**Work item:**
Count every line of the data that includes "models". State only the number.

Segment Start: Given entries

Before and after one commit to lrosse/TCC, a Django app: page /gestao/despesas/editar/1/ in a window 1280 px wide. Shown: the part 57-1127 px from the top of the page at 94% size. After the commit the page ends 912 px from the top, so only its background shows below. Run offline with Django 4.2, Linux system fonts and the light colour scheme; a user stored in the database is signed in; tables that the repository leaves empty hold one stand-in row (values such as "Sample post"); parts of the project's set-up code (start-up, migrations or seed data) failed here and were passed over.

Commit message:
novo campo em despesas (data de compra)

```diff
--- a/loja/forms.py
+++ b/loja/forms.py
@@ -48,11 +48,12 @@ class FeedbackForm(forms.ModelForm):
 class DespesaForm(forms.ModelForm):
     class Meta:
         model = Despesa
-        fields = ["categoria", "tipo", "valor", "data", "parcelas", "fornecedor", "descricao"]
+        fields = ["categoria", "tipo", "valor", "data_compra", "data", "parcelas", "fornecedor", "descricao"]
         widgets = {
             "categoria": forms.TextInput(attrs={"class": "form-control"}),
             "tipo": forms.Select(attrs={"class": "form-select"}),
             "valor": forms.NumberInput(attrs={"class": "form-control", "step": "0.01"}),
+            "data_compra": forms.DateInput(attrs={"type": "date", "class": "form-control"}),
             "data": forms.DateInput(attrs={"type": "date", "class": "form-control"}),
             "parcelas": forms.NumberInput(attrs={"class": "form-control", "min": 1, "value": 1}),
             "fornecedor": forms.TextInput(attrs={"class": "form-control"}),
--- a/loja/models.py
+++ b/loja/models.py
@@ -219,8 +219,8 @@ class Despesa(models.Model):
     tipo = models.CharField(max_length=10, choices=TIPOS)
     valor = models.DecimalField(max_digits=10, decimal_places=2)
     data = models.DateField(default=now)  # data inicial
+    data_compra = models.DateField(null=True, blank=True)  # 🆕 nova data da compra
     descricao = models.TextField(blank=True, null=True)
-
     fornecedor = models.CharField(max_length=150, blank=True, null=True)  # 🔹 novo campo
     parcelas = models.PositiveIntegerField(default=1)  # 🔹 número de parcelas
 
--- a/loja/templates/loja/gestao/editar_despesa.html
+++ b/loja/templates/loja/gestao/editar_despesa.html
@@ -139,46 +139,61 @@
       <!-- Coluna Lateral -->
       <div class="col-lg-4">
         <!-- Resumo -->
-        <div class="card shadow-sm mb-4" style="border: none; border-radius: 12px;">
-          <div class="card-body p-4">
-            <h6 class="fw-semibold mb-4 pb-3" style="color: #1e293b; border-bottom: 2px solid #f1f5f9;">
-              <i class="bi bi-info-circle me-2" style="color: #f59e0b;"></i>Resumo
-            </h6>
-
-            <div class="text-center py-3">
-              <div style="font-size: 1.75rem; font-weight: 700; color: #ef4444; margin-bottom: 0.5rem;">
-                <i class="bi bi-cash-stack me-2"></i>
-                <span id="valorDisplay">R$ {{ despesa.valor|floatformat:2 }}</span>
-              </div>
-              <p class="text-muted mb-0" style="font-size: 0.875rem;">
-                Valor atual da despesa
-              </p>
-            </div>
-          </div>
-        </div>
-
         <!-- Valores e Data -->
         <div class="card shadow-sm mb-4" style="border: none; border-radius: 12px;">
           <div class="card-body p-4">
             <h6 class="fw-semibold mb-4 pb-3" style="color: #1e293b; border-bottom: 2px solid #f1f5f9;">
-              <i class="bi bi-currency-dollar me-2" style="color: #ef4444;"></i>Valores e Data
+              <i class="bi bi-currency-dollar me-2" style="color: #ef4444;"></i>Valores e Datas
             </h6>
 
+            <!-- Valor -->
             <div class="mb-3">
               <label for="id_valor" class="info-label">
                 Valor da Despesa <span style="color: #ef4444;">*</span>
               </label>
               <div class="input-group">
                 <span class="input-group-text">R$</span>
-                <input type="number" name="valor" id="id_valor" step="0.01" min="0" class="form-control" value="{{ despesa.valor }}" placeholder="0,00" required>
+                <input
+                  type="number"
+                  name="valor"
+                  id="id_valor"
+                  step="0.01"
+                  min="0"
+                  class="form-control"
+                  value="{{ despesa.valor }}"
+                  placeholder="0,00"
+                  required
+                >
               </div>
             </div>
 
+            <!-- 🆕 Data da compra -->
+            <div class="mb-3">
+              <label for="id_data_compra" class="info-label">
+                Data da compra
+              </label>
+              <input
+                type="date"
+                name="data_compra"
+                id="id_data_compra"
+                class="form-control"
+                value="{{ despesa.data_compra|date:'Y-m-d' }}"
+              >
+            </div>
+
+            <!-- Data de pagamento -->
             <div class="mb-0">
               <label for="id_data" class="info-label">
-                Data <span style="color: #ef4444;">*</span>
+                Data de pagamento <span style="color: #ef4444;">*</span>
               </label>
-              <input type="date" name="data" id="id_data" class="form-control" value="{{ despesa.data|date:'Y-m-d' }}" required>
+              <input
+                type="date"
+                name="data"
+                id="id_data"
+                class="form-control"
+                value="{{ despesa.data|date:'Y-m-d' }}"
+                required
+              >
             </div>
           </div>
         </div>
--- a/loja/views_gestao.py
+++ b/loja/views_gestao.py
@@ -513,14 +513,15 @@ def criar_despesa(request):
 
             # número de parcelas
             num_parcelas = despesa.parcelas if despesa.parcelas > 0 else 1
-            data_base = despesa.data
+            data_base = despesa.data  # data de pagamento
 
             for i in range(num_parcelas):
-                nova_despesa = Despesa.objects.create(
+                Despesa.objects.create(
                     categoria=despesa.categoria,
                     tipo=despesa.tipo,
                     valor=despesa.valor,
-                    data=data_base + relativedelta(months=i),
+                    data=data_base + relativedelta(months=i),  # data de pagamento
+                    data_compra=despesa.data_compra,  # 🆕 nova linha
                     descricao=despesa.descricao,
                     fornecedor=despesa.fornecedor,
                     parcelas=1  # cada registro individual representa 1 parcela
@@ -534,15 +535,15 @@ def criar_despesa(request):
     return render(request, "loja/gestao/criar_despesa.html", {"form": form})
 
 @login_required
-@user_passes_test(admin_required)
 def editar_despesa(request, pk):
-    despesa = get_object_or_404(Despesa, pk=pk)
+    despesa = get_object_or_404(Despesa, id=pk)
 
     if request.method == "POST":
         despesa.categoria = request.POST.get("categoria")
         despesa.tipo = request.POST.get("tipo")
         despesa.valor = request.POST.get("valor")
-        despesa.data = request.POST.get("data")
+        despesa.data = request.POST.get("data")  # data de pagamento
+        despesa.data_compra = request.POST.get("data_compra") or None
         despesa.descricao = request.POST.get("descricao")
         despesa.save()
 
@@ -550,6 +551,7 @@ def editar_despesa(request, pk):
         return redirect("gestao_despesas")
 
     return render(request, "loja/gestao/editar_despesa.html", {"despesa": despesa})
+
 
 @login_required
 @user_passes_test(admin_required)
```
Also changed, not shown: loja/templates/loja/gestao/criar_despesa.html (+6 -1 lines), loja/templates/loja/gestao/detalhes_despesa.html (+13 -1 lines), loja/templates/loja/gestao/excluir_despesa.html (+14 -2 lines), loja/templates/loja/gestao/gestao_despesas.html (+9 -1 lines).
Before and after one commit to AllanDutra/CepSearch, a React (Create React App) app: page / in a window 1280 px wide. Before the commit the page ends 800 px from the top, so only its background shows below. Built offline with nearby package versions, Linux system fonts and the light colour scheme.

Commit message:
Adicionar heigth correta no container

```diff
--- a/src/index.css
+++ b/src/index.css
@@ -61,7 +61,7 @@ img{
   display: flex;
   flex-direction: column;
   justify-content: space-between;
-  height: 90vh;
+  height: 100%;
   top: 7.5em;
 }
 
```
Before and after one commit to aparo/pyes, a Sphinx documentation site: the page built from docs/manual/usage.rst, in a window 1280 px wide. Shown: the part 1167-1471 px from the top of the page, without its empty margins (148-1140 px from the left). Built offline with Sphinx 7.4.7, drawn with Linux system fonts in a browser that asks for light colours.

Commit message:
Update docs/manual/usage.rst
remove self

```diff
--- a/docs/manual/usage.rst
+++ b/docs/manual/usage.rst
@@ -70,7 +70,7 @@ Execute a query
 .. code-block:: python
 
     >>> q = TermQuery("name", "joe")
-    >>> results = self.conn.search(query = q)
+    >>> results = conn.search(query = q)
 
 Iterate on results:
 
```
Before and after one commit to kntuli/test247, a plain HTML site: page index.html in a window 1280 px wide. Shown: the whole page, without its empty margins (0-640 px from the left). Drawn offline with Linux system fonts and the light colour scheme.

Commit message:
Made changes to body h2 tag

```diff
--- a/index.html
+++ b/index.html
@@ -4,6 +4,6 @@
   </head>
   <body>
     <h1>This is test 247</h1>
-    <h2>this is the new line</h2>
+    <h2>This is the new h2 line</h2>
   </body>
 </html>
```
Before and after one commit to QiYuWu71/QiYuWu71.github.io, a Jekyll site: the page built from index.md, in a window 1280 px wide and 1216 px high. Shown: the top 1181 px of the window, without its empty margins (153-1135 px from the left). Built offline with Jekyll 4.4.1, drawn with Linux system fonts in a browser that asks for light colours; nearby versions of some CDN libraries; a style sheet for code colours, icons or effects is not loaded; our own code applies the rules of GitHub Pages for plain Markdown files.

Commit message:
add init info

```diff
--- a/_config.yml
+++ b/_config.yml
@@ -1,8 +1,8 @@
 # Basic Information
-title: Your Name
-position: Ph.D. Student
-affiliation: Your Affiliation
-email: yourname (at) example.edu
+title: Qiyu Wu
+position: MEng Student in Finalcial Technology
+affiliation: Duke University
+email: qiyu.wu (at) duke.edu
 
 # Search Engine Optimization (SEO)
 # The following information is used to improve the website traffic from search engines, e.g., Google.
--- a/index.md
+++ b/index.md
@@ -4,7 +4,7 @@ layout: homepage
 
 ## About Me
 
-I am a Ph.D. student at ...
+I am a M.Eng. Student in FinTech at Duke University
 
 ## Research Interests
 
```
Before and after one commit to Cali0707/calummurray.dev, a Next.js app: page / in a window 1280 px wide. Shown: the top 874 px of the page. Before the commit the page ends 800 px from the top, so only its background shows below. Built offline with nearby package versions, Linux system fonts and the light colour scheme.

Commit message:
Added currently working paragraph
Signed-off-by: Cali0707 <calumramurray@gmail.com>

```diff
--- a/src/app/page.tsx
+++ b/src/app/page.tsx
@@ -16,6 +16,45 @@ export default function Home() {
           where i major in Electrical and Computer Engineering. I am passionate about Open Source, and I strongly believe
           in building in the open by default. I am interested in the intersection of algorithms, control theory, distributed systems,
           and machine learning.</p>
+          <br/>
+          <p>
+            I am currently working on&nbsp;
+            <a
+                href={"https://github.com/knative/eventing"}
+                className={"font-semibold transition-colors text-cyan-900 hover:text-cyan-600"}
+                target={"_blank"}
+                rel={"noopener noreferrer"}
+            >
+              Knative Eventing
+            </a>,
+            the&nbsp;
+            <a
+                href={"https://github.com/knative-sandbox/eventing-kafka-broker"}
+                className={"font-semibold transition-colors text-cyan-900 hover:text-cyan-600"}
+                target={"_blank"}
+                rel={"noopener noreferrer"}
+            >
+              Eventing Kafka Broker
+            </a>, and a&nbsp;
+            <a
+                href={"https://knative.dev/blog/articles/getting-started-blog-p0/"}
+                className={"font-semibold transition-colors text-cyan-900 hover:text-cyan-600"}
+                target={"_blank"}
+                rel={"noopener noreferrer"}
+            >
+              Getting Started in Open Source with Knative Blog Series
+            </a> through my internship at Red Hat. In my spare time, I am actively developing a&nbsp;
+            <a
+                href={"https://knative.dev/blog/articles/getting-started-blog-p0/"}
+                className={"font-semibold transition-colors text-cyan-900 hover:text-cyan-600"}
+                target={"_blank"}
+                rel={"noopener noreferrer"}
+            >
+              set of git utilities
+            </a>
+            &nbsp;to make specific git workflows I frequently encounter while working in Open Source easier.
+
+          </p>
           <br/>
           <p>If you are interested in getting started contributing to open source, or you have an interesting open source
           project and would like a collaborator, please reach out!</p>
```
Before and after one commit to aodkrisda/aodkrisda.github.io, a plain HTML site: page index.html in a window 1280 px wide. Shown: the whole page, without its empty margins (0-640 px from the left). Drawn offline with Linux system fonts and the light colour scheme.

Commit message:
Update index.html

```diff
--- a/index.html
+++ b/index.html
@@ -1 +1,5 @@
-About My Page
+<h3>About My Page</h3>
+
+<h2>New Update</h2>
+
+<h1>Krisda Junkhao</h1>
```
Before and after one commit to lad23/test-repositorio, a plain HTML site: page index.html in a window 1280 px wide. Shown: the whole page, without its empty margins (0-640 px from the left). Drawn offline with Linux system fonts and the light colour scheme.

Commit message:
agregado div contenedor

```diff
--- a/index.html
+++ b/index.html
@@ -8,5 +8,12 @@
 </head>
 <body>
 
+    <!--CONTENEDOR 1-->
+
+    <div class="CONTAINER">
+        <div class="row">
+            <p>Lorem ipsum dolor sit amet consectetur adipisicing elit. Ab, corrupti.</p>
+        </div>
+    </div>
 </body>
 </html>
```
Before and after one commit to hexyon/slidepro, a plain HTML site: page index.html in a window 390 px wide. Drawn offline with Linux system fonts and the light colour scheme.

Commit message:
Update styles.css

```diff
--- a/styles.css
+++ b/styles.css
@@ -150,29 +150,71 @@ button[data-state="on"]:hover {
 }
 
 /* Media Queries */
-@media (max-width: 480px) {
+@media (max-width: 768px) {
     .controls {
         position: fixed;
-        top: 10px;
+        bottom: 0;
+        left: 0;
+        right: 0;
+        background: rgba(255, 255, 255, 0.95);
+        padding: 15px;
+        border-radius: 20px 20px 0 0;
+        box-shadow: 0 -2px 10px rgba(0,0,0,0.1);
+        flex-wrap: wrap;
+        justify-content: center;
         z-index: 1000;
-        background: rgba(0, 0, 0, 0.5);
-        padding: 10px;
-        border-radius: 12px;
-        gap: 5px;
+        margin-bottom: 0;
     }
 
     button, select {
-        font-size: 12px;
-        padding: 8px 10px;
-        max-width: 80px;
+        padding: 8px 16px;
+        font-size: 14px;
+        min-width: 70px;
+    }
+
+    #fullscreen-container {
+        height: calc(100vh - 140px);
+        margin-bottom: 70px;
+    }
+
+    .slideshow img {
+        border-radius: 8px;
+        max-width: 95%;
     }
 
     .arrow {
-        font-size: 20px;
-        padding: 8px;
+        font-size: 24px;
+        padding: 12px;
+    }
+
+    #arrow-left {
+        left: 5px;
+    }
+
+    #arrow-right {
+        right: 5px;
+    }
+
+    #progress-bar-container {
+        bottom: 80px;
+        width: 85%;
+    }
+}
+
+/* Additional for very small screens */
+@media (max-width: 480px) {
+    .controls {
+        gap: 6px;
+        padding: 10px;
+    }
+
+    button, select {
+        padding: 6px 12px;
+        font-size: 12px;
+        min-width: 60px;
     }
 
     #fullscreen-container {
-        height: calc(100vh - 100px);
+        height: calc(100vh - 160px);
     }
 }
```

Segment End: Given entries

**Task output:**
10